*Task item*: Please return every line below that contains the string "resize".

*Dataset content*:
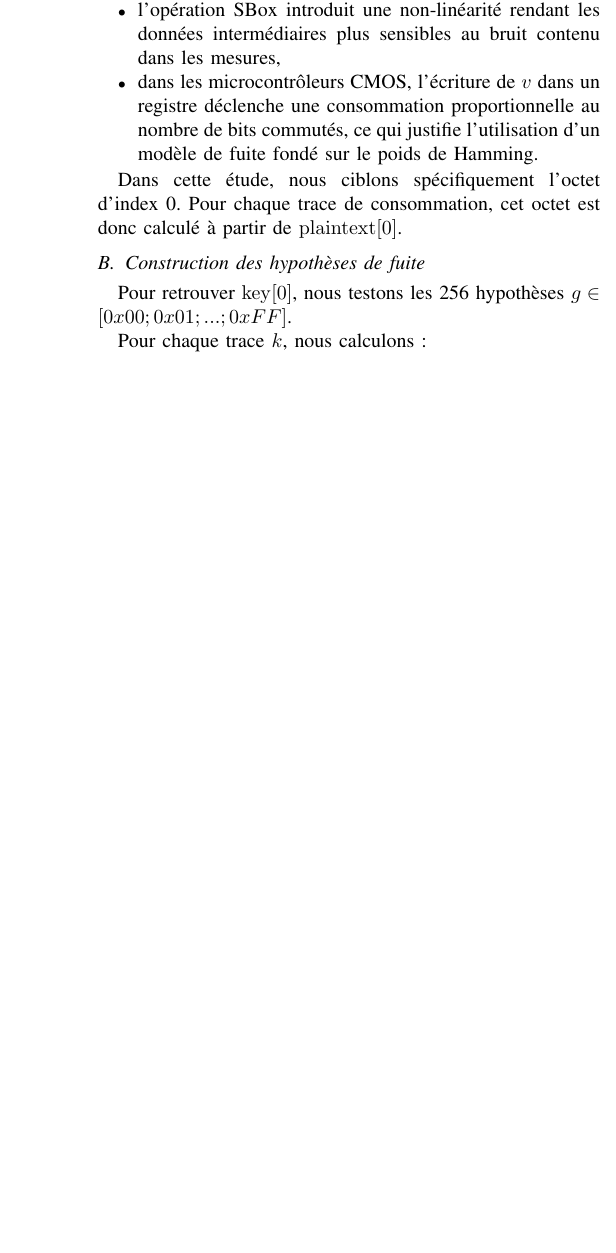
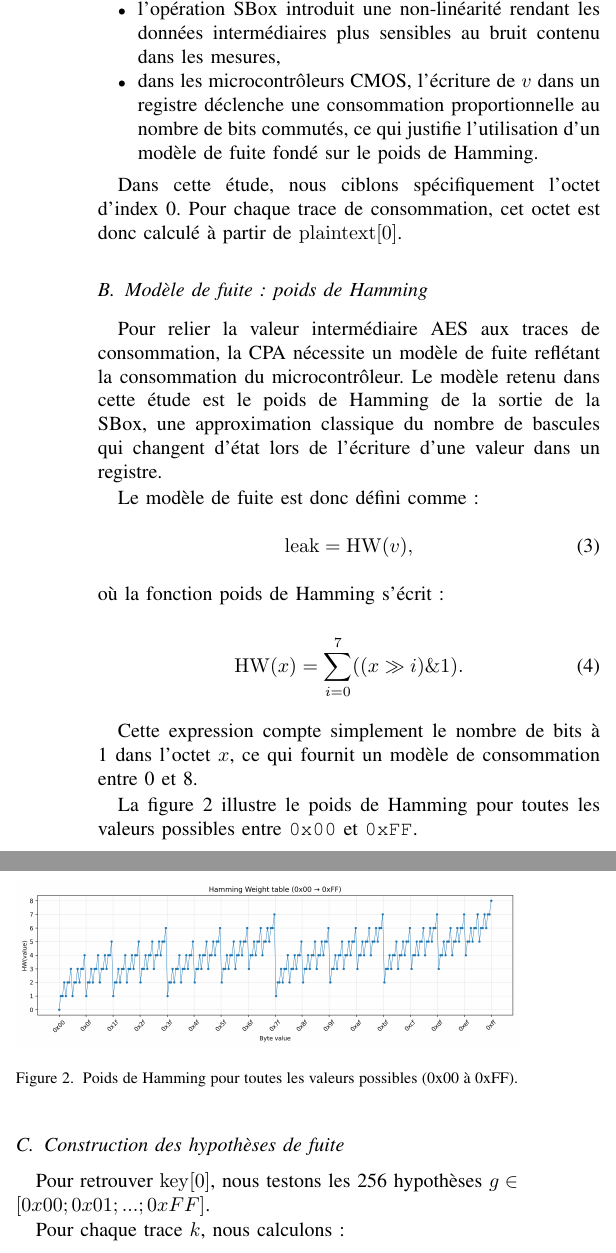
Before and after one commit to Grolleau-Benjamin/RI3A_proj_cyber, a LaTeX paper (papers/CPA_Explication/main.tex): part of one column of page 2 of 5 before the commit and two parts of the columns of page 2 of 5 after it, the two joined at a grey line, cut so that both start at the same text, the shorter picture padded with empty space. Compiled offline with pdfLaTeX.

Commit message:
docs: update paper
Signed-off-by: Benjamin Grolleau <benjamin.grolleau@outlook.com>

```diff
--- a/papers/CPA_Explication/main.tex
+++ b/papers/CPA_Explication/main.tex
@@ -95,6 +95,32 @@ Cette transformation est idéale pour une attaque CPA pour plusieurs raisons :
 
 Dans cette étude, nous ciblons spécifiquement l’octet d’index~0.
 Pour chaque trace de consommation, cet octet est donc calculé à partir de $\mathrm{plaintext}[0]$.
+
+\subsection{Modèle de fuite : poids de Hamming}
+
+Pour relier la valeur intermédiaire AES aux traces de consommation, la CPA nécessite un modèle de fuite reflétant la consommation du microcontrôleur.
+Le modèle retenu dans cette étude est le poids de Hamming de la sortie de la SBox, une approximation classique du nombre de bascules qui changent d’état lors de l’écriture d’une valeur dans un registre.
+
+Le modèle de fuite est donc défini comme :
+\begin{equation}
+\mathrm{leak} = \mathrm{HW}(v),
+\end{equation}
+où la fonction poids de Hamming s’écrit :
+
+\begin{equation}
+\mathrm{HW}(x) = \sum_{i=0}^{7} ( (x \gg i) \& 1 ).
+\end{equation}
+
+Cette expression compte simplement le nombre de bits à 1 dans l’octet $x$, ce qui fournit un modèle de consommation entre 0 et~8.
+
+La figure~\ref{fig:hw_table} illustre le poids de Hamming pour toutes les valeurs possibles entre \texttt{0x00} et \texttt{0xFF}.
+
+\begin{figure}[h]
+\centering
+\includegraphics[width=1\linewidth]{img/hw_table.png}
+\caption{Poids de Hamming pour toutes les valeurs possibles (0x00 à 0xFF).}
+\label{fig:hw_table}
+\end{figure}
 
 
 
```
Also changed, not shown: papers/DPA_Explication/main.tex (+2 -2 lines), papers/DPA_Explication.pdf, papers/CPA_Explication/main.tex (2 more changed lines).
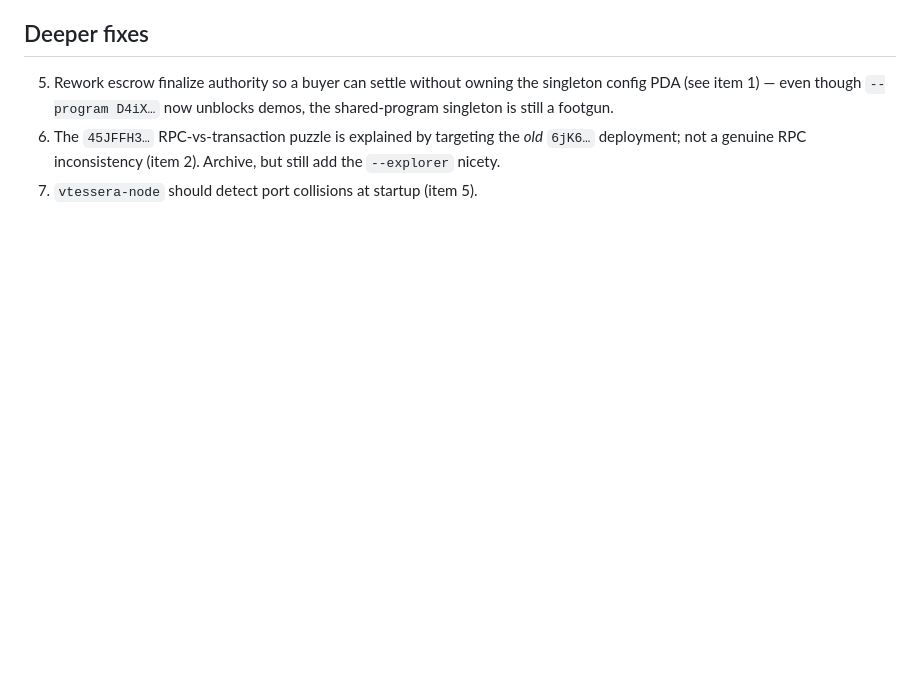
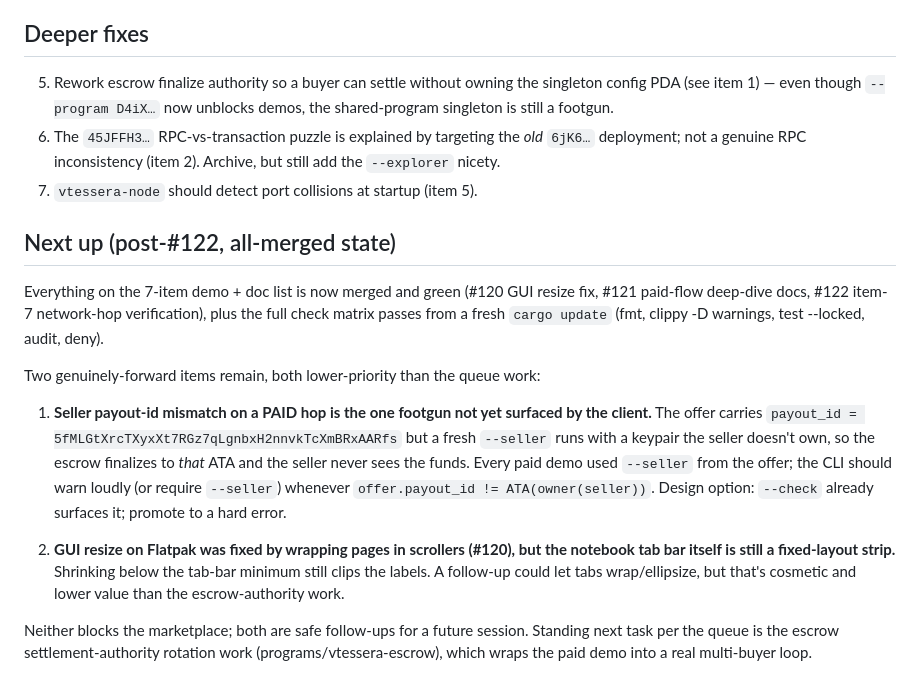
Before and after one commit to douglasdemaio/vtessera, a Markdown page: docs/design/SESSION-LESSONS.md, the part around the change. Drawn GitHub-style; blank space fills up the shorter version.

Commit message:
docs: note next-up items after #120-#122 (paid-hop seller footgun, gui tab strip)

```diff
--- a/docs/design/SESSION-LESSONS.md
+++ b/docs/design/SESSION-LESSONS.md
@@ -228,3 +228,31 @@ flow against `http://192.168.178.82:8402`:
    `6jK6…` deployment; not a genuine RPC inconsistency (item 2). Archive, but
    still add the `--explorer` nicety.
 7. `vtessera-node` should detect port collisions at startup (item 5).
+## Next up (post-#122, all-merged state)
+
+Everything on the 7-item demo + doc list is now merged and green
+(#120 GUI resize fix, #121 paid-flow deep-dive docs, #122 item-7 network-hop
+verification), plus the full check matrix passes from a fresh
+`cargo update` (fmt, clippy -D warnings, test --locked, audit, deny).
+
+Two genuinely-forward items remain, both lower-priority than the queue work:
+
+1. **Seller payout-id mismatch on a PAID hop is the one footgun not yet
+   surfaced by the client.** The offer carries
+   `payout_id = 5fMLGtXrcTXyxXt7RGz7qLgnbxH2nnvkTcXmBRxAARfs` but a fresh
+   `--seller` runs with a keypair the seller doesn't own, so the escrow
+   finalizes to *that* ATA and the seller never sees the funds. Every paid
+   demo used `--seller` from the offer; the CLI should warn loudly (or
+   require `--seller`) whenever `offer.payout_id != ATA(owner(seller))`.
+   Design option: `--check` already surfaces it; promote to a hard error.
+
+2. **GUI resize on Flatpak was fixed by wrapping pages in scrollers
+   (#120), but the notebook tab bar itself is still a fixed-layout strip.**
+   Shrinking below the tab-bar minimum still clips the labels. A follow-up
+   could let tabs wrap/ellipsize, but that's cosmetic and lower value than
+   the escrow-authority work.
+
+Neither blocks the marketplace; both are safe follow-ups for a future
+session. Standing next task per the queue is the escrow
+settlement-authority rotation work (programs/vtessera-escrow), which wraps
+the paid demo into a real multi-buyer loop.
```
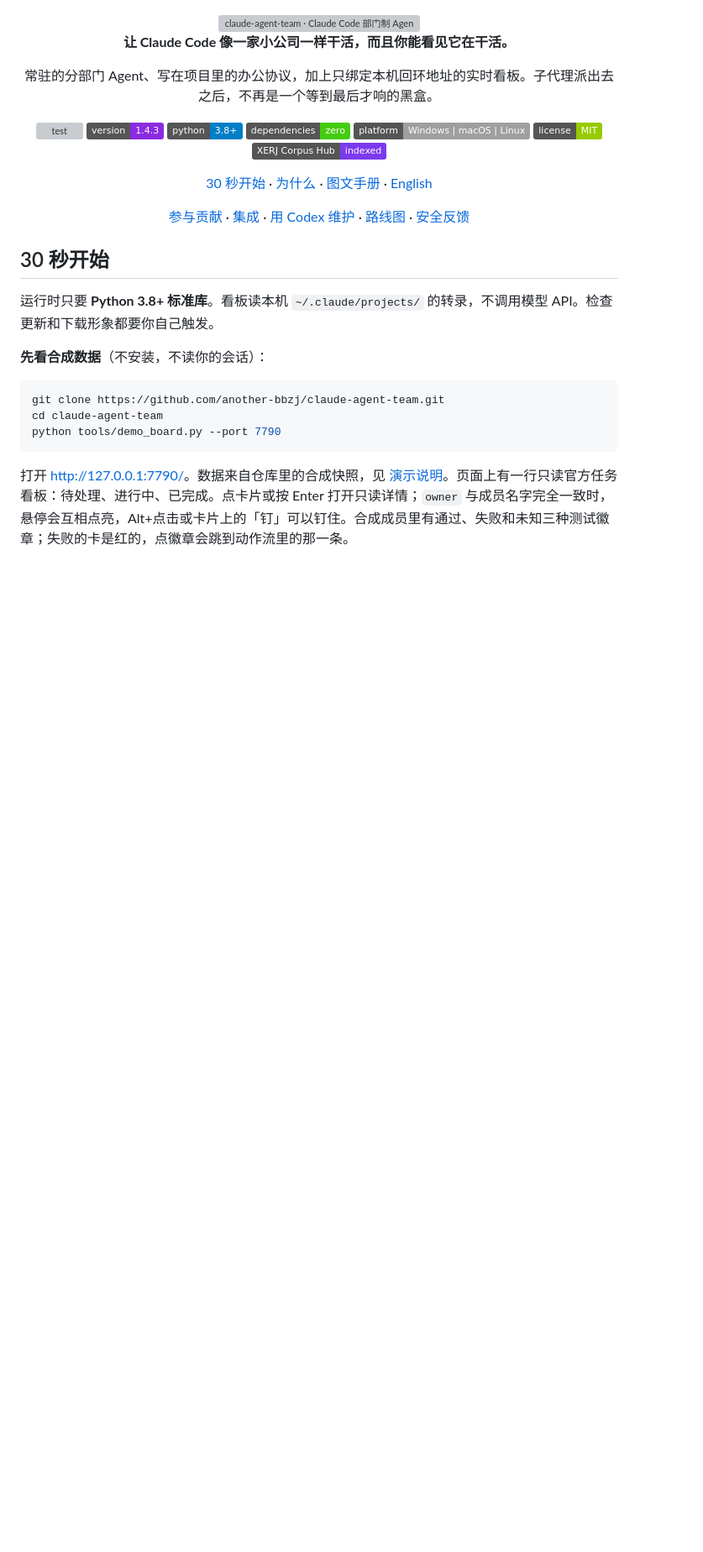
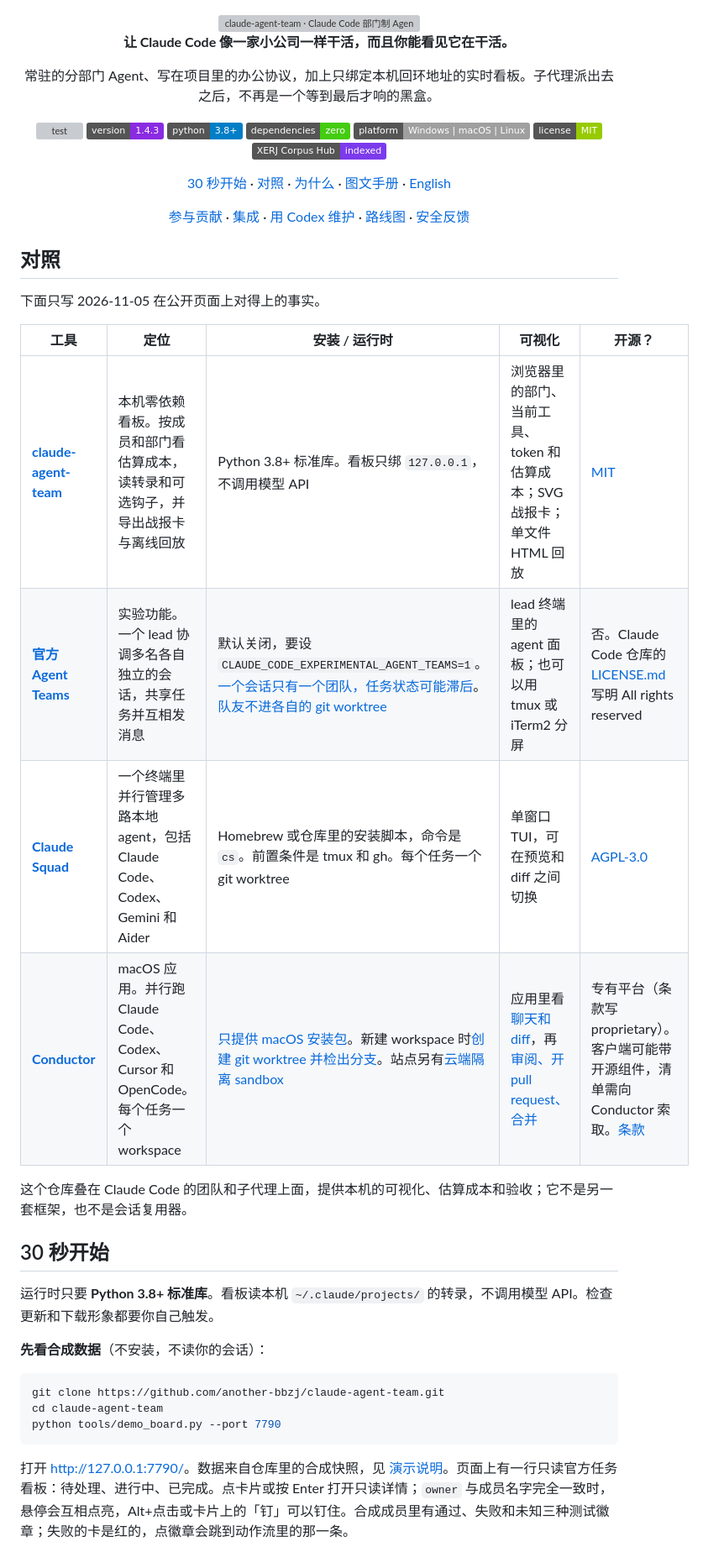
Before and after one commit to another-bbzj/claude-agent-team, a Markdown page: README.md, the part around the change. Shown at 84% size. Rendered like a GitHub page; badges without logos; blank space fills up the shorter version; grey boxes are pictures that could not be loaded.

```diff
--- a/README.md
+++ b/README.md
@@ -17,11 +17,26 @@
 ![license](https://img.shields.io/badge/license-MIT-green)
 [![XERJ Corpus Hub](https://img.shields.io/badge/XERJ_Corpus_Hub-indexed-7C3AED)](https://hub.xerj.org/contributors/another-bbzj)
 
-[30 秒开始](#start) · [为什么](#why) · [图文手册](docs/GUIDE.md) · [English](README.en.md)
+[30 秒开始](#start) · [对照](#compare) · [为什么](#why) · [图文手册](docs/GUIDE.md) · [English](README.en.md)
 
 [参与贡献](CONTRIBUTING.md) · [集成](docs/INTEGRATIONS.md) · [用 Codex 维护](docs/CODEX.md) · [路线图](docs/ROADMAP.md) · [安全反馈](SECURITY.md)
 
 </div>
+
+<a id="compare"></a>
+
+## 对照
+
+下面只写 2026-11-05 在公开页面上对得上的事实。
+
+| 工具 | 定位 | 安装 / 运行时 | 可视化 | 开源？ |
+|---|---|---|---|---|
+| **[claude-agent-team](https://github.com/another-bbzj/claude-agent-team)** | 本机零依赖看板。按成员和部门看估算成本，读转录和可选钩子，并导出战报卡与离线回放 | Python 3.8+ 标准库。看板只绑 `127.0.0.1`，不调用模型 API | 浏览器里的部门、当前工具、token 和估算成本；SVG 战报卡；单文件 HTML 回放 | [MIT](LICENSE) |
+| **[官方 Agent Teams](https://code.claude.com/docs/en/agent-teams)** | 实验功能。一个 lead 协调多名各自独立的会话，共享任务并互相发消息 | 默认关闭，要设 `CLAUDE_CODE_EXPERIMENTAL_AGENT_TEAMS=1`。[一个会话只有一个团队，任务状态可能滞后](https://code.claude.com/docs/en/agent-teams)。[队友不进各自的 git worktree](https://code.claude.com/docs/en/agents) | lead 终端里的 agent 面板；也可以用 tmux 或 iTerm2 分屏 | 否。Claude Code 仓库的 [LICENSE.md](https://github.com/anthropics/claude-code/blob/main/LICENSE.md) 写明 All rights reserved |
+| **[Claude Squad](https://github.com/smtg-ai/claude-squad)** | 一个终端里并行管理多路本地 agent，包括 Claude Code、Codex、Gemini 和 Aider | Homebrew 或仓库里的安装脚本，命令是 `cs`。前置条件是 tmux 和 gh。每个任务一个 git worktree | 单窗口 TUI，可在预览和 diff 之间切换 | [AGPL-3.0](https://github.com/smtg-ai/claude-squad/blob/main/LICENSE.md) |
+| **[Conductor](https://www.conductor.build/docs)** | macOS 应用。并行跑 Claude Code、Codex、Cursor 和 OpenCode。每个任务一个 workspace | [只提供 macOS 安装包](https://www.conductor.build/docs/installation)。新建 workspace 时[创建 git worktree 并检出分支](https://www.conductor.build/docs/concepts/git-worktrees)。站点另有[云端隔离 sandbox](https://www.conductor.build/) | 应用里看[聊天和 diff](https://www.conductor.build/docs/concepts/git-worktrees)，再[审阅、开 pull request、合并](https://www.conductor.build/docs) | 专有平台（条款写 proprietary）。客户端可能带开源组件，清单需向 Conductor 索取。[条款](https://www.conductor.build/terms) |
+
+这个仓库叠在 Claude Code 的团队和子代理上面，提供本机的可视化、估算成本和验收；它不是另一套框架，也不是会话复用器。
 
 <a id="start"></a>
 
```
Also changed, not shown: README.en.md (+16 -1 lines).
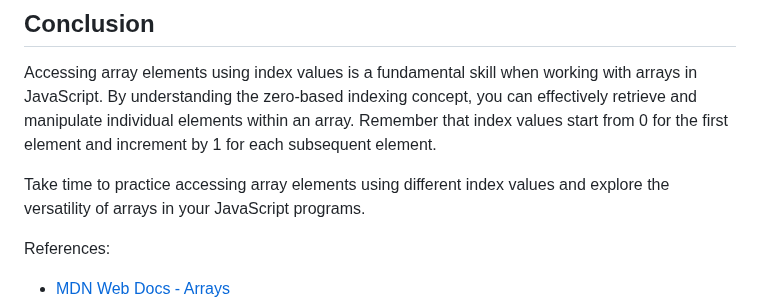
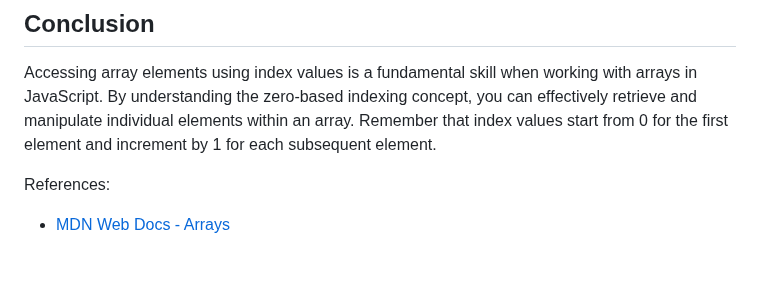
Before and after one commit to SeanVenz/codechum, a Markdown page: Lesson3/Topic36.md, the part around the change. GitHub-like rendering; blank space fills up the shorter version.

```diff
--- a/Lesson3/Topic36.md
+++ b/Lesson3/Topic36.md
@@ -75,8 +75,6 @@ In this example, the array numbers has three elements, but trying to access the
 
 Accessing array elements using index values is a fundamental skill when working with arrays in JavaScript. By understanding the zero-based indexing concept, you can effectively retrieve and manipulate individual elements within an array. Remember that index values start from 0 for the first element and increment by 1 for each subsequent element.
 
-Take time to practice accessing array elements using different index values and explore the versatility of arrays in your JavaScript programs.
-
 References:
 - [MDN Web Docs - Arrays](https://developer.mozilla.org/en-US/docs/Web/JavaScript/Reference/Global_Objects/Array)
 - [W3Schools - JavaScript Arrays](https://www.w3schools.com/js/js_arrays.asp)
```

*Exercise result*:
+(#120 GUI resize fix, #121 paid-flow deep-dive docs, #122 item-7 network-hop
+2. **GUI resize on Flatpak was fixed by wrapping pages in scrollers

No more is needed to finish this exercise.